Data extracts —
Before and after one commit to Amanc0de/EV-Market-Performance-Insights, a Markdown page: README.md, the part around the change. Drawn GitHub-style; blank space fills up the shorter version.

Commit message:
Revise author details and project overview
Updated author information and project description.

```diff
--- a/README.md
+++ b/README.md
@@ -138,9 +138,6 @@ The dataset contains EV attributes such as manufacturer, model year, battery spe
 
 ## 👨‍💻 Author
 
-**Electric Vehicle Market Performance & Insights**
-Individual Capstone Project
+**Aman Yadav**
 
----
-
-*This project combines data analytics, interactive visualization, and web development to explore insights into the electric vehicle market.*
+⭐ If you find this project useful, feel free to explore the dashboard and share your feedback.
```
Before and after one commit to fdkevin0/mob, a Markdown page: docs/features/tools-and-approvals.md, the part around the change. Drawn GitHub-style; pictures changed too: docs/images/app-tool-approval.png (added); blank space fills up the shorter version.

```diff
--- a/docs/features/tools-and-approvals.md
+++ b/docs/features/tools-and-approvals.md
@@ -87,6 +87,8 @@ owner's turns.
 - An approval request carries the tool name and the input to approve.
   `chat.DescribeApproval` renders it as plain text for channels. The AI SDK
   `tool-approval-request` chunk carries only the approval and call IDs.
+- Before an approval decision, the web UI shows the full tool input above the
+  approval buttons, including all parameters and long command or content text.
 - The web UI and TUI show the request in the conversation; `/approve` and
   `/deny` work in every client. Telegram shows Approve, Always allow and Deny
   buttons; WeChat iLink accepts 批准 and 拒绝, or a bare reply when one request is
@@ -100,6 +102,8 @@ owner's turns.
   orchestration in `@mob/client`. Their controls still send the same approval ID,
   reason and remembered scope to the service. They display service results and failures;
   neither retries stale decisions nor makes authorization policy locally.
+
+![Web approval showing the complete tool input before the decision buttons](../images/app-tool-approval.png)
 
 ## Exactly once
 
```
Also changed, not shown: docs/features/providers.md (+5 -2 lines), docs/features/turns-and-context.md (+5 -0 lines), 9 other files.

Exercise —
What you return should match the listing above exactly.

Answer area —
Before and after one commit to Amanc0de/EV-Market-Performance-Insights, a Markdown page: README.md, the part around the change. Drawn GitHub-style; blank space fills up the shorter version.

Commit message:
Revise author details and project overview
Updated author information and project description.

```diff
--- a/README.md
+++ b/README.md
@@ -138,9 +138,6 @@ The dataset contains EV attributes such as manufacturer, model year, battery spe
 
 ## 👨‍💻 Author
 
-**Electric Vehicle Market Performance & Insights**
-Individual Capstone Project
+**Aman Yadav**
 
----
-
-*This project combines data analytics, interactive visualization, and web development to explore insights into the electric vehicle market.*
+⭐ If you find this project useful, feel free to explore the dashboard and share your feedback.
```
Before and after one commit to fdkevin0/mob, a Markdown page: docs/features/tools-and-approvals.md, the part around the change. Drawn GitHub-style; pictures changed too: docs/images/app-tool-approval.png (added); blank space fills up the shorter version.

```diff
--- a/docs/features/tools-and-approvals.md
+++ b/docs/features/tools-and-approvals.md
@@ -87,6 +87,8 @@ owner's turns.
 - An approval request carries the tool name and the input to approve.
   `chat.DescribeApproval` renders it as plain text for channels. The AI SDK
   `tool-approval-request` chunk carries only the approval and call IDs.
+- Before an approval decision, the web UI shows the full tool input above the
+  approval buttons, including all parameters and long command or content text.
 - The web UI and TUI show the request in the conversation; `/approve` and
   `/deny` work in every client. Telegram shows Approve, Always allow and Deny
   buttons; WeChat iLink accepts 批准 and 拒绝, or a bare reply when one request is
@@ -100,6 +102,8 @@ owner's turns.
   orchestration in `@mob/client`. Their controls still send the same approval ID,
   reason and remembered scope to the service. They display service results and failures;
   neither retries stale decisions nor makes authorization policy locally.
+
+![Web approval showing the complete tool input before the decision buttons](../images/app-tool-approval.png)
 
 ## Exactly once
 
```
Also changed, not shown: docs/features/providers.md (+5 -2 lines), docs/features/turns-and-context.md (+5 -0 lines), 9 other files.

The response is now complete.